Move or Die is unequivocally chaotic. Whether you’re playing alone against bots or against opponents online, it’s the kind of game that can keep you hooked for hours. Where it really shines though, is with three friends by your side playing against one another locally.
I had a chance to check out Move or Die in those exact circumstances at PAX East last month and said at the time that it was my game of the show. After some reflection, I stand by that declaration. If that on its own doesn’t sell you though, here’s what the game is all about…
In case the name didn’t clue you in, Move or Die is tremendously fast-paced. The many different game modes revolve around the same core gameplay loops of completing an objective within a time limit or avoiding hazards on the map to stay alive. Oh, and if you stop moving for more than one second, you die. Jumping in place doesn’t count.
As you can imagine, this lends itself to pretty short rounds. About 20 seconds to be precise. In order to keep things fresh, players are able to choose an approximate runtime for their match and then select their favorites from a variety of game modes, providing a fresh objective for each round as the match unfolds. Being able to get through a match quickly is a major factor in why this is a perfect party game. Another major factor is its accessibility.
In its more basic modes, Move or Die only asks two things of the player. Move side to side and be able to jump. While some other modes ask a bit more, the controls never get overly complex.

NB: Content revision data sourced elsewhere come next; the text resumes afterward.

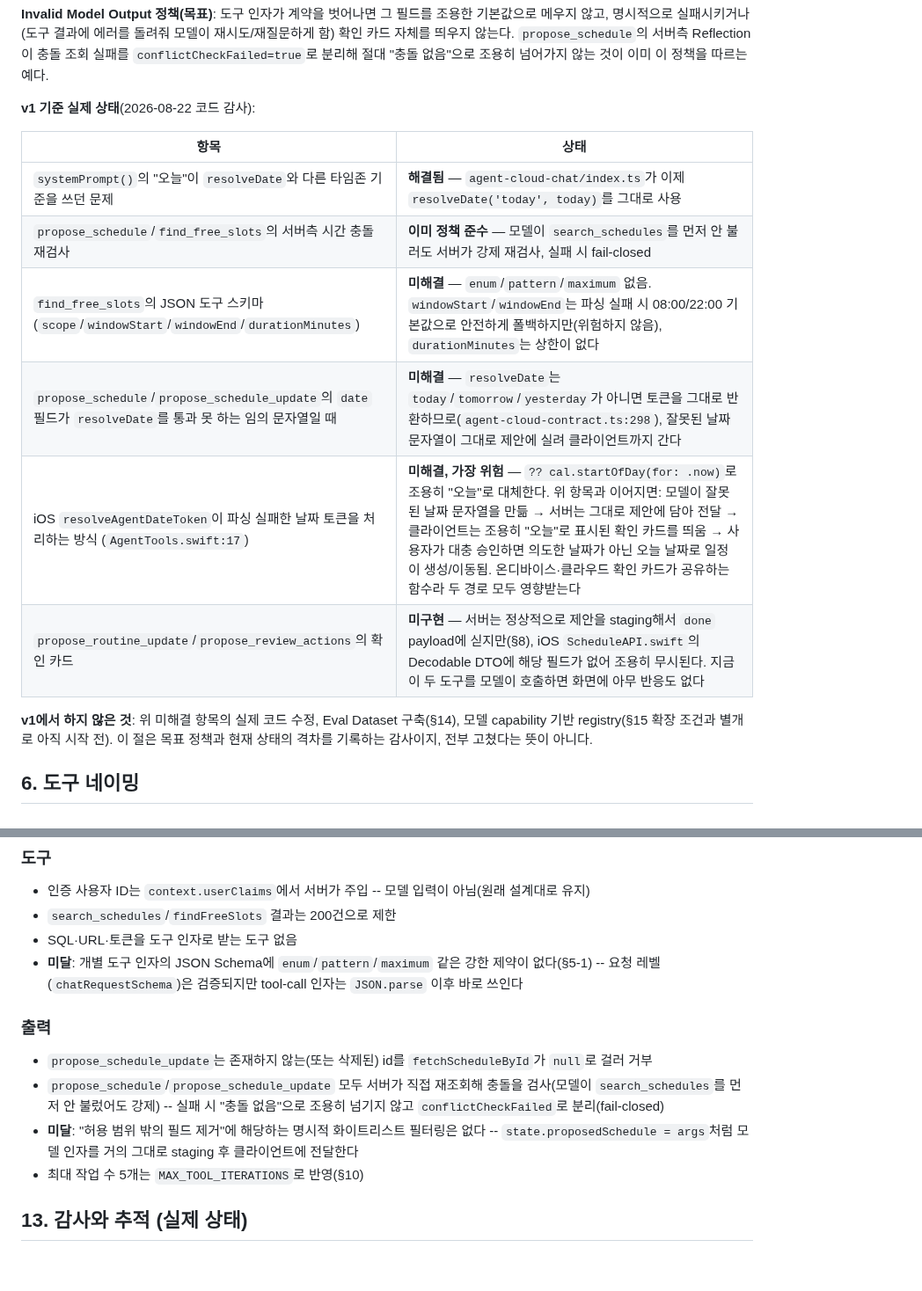
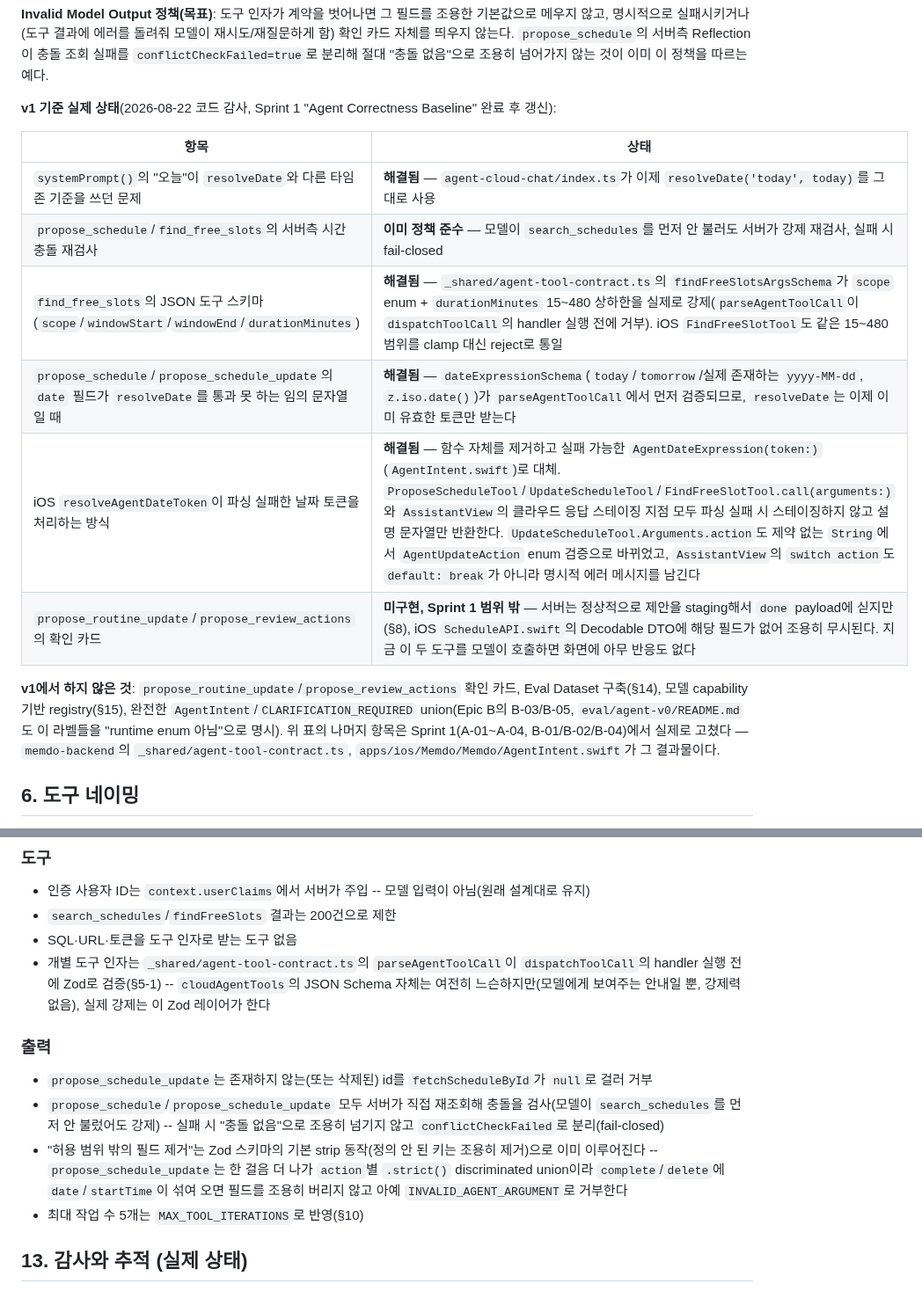
Before and after one commit to leebeanbin/memdo, a Markdown page: docs/20-ai-agent-architecture.md, 2 parts joined by grey strips. Shown at 88% size. GitHub-like rendering; blank space fills up the shorter version.

Commit message:
docs(agent): mark §5-1/§12 gaps resolved after Sprint 1
The LLM Responsibility Boundary v1 audit (§5-1) and Guardrail section
(§12) documented several tool-argument-validation gaps as open. Sprint
1 (Agent Correctness Baseline) closed all of them except the two
propose_* confirmation cards, which were always out of scope here.
Updated both sections to point at the actual fix (_shared/agent-tool-
contract.ts, AgentIntent.swift) instead of leaving a stale "미해결".

Co-Authored-By: Claude Sonnet 5 <noreply@anthropic.com>

```diff
--- a/docs/20-ai-agent-architecture.md
+++ b/docs/20-ai-agent-architecture.md
@@ -160,18 +160,18 @@ LLM은 Agent 그 자체가 아니라 **자연어를 제한된 도구 호출로
 
 **Invalid Model Output 정책(목표)**: 도구 인자가 계약을 벗어나면 그 필드를 조용한 기본값으로 메우지 않고, 명시적으로 실패시키거나(도구 결과에 에러를 돌려줘 모델이 재시도/재질문하게 함) 확인 카드 자체를 띄우지 않는다. `propose_schedule`의 서버측 Reflection이 충돌 조회 실패를 `conflictCheckFailed=true`로 분리해 절대 "충돌 없음"으로 조용히 넘어가지 않는 것이 이미 이 정책을 따르는 예다.
 
-**v1 기준 실제 상태**(2026-08-22 코드 감사):
+**v1 기준 실제 상태**(2026-08-22 코드 감사, Sprint 1 "Agent Correctness Baseline" 완료 후 갱신):
 
 | 항목 | 상태 |
 |---|---|
 | `systemPrompt()`의 "오늘"이 `resolveDate`와 다른 타임존 기준을 쓰던 문제 | **해결됨** — `agent-cloud-chat/index.ts`가 이제 `resolveDate('today', today)`를 그대로 사용 |
 | `propose_schedule`/`find_free_slots`의 서버측 시간 충돌 재검사 | **이미 정책 준수** — 모델이 `search_schedules`를 먼저 안 불러도 서버가 강제 재검사, 실패 시 fail-closed |
-| `find_free_slots`의 JSON 도구 스키마 (`scope`/`windowStart`/`windowEnd`/`durationMinutes`) | **미해결** — `enum`/`pattern`/`maximum` 없음. `windowStart`/`windowEnd`는 파싱 실패 시 08:00/22:00 기본값으로 안전하게 폴백하지만(위험하지 않음), `durationMinutes`는 상한이 없다 |
-| `propose_schedule`/`propose_schedule_update`의 `date` 필드가 `resolveDate`를 통과 못 하는 임의 문자열일 때 | **미해결** — `resolveDate`는 `today`/`tomorrow`/`yesterday`가 아니면 토큰을 그대로 반환하므로(`agent-cloud-contract.ts:298`), 잘못된 날짜 문자열이 그대로 제안에 실려 클라이언트까지 간다 |
-| iOS `resolveAgentDateToken`이 파싱 실패한 날짜 토큰을 처리하는 방식 (`AgentTools.swift:17`) | **미해결, 가장 위험** — `?? cal.startOfDay(for: .now)`로 조용히 "오늘"로 대체한다. 위 항목과 이어지면: 모델이 잘못된 날짜 문자열을 만듦 → 서버는 그대로 제안에 담아 전달 → 클라이언트는 조용히 "오늘"로 표시된 확인 카드를 띄움 → 사용자가 대충 승인하면 의도한 날짜가 아닌 오늘 날짜로 일정이 생성/이동됨. 온디바이스·클라우드 확인 카드가 공유하는 함수라 두 경로 모두 영향받는다 |
-| `propose_routine_update`/`propose_review_actions`의 확인 카드 | **미구현** — 서버는 정상적으로 제안을 staging해서 `done` payload에 싣지만(§8), iOS `ScheduleAPI.swift`의 Decodable DTO에 해당 필드가 없어 조용히 무시된다. 지금 이 두 도구를 모델이 호출하면 화면에 아무 반응도 없다 |
+| `find_free_slots`의 JSON 도구 스키마 (`scope`/`windowStart`/`windowEnd`/`durationMinutes`) | **해결됨** — `_shared/agent-tool-contract.ts`의 `findFreeSlotsArgsSchema`가 `scope` enum + `durationMinutes` 15~480 상하한을 실제로 강제(`parseAgentToolCall`이 `dispatchToolCall`의 handler 실행 전에 거부). iOS `FindFreeSlotTool`도 같은 15~480 범위를 clamp 대신 reject로 통일 |
+| `propose_schedule`/`propose_schedule_update`의 `date` 필드가 `resolveDate`를 통과 못 하는 임의 문자열일 때 | **해결됨** — `dateExpressionSchema`(`today`/`tomorrow`/실제 존재하는 `yyyy-MM-dd`, `z.iso.date()`)가 `parseAgentToolCall`에서 먼저 검증되므로, `resolveDate`는 이제 이미 유효한 토큰만 받는다 |
+| iOS `resolveAgentDateToken`이 파싱 실패한 날짜 토큰을 처리하는 방식 | **해결됨** — 함수 자체를 제거하고 실패 가능한 `AgentDateExpression(token:)`(`AgentIntent.swift`)로 대체. `ProposeScheduleTool`/`UpdateScheduleTool`/`FindFreeSlotTool.call(arguments:)`와 `AssistantView`의 클라우드 응답 스테이징 지점 모두 파싱 실패 시 스테이징하지 않고 설명 문자열만 반환한다. `UpdateScheduleTool.Arguments.action`도 제약 없는 `String`에서 `AgentUpdateAction` enum 검증으로 바뀌었고, `AssistantView`의 `switch action`도 `default: break`가 아니라 명시적 에러 메시지를 남긴다 |
+| `propose_routine_update`/`propose_review_actions`의 확인 카드 | **미구현, Sprint 1 범위 밖** — 서버는 정상적으로 제안을 staging해서 `done` payload에 싣지만(§8), iOS `ScheduleAPI.swift`의 Decodable DTO에 해당 필드가 없어 조용히 무시된다. 지금 이 두 도구를 모델이 호출하면 화면에 아무 반응도 없다 |
 
-**v1에서 하지 않은 것**: 위 미해결 항목의 실제 코드 수정, Eval Dataset 구축(§14), 모델 capability 기반 registry(§15 확장 조건과 별개로 아직 시작 전). 이 절은 목표 정책과 현재 상태의 격차를 기록하는 감사이지, 전부 고쳤다는 뜻이 아니다.
+**v1에서 하지 않은 것**: `propose_routine_update`/`propose_review_actions` 확인 카드, Eval Dataset 구축(§14), 모델 capability 기반 registry(§15), 완전한 `AgentIntent`/`CLARIFICATION_REQUIRED` union(Epic B의 B-03/B-05, `eval/agent-v0/README.md`도 이 라벨들을 "runtime enum 아님"으로 명시). 위 표의 나머지 항목은 Sprint 1(A-01~A-04, B-01/B-02/B-04)에서 실제로 고쳤다 — `memdo-backend`의 `_shared/agent-tool-contract.ts`, `apps/ios/Memdo/Memdo/AgentIntent.swift`가 그 결과물이다.
 
 ## 6. 도구 네이밍
 
@@ -274,13 +274,13 @@ search_schedules/findFreeSlots 결과: limit(200) -- 페이지네이션 없음
 - 인증 사용자 ID는 `context.userClaims`에서 서버가 주입 -- 모델 입력이 아님(원래 설계대로 유지)
 - `search_schedules`/`findFreeSlots` 결과는 200건으로 제한
 - SQL·URL·토큰을 도구 인자로 받는 도구 없음
-- **미달**: 개별 도구 인자의 JSON Schema에 `enum`/`pattern`/`maximum` 같은 강한 제약이 없다(§5-1) -- 요청 레벨(`chatRequestSchema`)은 검증되지만 tool-call 인자는 `JSON.parse` 이후 바로 쓰인다
+- 개별 도구 인자는 `_shared/agent-tool-contract.ts`의 `parseAgentToolCall`이 `dispatchToolCall`의 handler 실행 전에 Zod로 검증(§5-1) -- `cloudAgentTools`의 JSON Schema 자체는 여전히 느슨하지만(모델에게 보여주는 안내일 뿐, 강제력 없음), 실제 강제는 이 Zod 레이어가 한다
 
 ### 출력
 
 - `propose_schedule_update`는 존재하지 않는(또는 삭제된) id를 `fetchScheduleById`가 `null`로 걸러 거부
 - `propose_schedule`/`propose_schedule_update` 모두 서버가 직접 재조회해 충돌을 검사(모델이 `search_schedules`를 먼저 안 불렀어도 강제) -- 실패 시 "충돌 없음"으로 조용히 넘기지 않고 `conflictCheckFailed`로 분리(fail-closed)
-- **미달**: "허용 범위 밖의 필드 제거"에 해당하는 명시적 화이트리스트 필터링은 없다 -- `state.proposedSchedule = args`처럼 모델 인자를 거의 그대로 staging 후 클라이언트에 전달한다
+- "허용 범위 밖의 필드 제거"는 Zod 스키마의 기본 strip 동작(정의 안 된 키는 조용히 제거)으로 이미 이루어진다 -- `propose_schedule_update`는 한 걸음 더 나가 `action`별 `.strict()` discriminated union이라 `complete`/`delete`에 `date`/`startTime`이 섞여 오면 필드를 조용히 버리지 않고 아예 `INVALID_AGENT_ARGUMENT`로 거부한다
 - 최대 작업 수 5개는 `MAX_TOOL_ITERATIONS`로 반영(§10)
 
 ## 13. 감사와 추적 (실제 상태)
```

It’s precisely the type of game that anyone can pick up and grasp in the first few rounds: perfect for college dorms or adding some friendly competition to a gathering of friends. If you don’t have any friends, Move or Die has your back. There’s full online play and even offline bot support. It’s perfect for when the game has its claws into you but you don’t have anyone around to play with.
Ultimately, what will keep people coming back to the game is just how fun it is. Watching a friend’s character get crushed by a falling hazard or just laughing as you push them into one keeps being funny well after the first couple rounds. The quick rounds also mean that skill can’t completely take over and propel someone to the top over and over again. It brings a level of almost randomness to the gameplay that makes anyone feel like they can win, keeping competition friendly.
As of this writing, Move or Die is available for purchase on Steam for Windows, Mac, and Linux users. The developer, Those Awesome Guys, released a free update just last week that included new game modes and modifiers. This is something they promise to continue into the future, adding value for customers while keeping the player base together. As they put it, “Everything in the game can be unlocked for free, no paywalls. No bull$#%&. Period.”